"I thought 'what the heck is this?'" Ruusunen recalled.
Ruusunen’s freshly-signed contract did not preclude him from participating in the trial and although he describes himself as "one of the lucky ones who also had a full-time job" during the trial period, he is now an advocate for replacing the current system with a universal basic income model.
"The current system does not encourage people, as it is very depressing. If you're unemployed you have to constantly fill out forms - for nothing, actually," Ruusunen said.
Fear of entrepreneurship
Ruusunen pointed to the lingering effects that the 1990s recession still has on Finnish society, arguing that it has discouraged an entire generation from becoming entrepreneurs and starting their own business. Universal basic income would lessen the risks involved in setting up a business and encourage more people to take the plunge, he claimed.
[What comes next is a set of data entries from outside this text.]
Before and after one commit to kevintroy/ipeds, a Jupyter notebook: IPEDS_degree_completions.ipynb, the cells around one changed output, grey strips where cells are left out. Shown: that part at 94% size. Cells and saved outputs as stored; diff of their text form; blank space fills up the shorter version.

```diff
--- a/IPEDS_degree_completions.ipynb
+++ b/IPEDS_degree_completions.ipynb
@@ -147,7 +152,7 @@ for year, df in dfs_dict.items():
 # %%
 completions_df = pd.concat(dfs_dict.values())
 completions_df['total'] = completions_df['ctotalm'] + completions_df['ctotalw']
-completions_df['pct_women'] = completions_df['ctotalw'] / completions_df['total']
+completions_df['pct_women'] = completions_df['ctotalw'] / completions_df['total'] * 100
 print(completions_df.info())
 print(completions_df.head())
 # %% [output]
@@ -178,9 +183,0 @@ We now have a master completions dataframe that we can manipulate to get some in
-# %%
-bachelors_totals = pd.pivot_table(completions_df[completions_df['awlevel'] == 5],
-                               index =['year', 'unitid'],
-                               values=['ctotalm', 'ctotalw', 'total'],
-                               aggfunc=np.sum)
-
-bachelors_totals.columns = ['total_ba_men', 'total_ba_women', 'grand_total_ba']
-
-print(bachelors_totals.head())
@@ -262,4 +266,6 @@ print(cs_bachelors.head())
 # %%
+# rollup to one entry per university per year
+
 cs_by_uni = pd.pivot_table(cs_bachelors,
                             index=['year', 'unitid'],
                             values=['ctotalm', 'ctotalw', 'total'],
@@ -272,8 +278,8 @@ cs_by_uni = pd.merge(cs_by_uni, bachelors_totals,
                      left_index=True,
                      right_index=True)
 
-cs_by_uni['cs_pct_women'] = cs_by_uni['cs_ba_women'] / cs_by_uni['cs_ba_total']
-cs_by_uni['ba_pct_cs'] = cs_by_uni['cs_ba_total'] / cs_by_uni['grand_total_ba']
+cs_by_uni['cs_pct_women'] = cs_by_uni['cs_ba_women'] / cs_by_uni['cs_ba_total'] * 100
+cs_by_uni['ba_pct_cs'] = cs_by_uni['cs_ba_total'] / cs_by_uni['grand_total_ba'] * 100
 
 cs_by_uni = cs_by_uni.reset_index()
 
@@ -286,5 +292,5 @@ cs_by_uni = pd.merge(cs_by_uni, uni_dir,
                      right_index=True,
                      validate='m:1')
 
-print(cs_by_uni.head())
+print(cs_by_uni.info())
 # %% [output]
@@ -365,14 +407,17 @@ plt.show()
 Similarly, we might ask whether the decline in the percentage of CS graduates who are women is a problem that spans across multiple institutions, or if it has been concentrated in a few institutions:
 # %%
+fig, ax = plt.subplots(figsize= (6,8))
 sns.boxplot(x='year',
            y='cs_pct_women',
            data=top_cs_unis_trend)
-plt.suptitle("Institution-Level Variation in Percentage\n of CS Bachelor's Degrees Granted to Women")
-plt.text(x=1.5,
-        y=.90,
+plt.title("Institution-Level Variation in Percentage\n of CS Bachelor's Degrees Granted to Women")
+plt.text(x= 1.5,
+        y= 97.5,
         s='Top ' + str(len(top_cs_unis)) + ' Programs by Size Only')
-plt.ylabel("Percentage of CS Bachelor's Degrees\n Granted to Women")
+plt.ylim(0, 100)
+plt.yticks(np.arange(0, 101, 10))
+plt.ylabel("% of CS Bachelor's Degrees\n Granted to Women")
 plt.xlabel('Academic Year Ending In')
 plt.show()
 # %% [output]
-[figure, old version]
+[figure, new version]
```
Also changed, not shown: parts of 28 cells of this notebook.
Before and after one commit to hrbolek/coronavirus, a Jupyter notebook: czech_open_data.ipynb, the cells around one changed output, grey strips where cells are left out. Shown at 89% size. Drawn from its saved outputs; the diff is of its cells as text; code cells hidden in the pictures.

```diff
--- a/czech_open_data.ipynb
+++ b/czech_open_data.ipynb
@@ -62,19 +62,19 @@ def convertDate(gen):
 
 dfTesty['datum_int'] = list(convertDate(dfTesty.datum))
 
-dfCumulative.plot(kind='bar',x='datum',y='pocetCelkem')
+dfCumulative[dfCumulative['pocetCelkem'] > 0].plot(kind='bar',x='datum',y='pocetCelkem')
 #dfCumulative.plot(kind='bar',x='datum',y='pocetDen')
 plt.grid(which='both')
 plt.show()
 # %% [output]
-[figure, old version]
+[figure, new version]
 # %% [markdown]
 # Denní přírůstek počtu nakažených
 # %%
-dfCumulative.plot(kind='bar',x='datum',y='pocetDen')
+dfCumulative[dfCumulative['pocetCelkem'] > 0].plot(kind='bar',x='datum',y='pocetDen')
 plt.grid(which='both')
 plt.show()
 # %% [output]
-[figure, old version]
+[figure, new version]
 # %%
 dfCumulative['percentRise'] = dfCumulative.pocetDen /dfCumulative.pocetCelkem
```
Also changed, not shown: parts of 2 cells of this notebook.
"Another positive benefit from basic income would be for those people working part-time jobs or starting their own businesses. That will have a massive influence throughout society," he said.
Both Ruusunen and Muraja said they are eager to see Finnish authorities build on the initial findings of the trial, and work towards ultimately adopting some kind of universal basic income model.
"In 10 years I believe we'll have a model of universal basic income in Finland," Muraja predicted.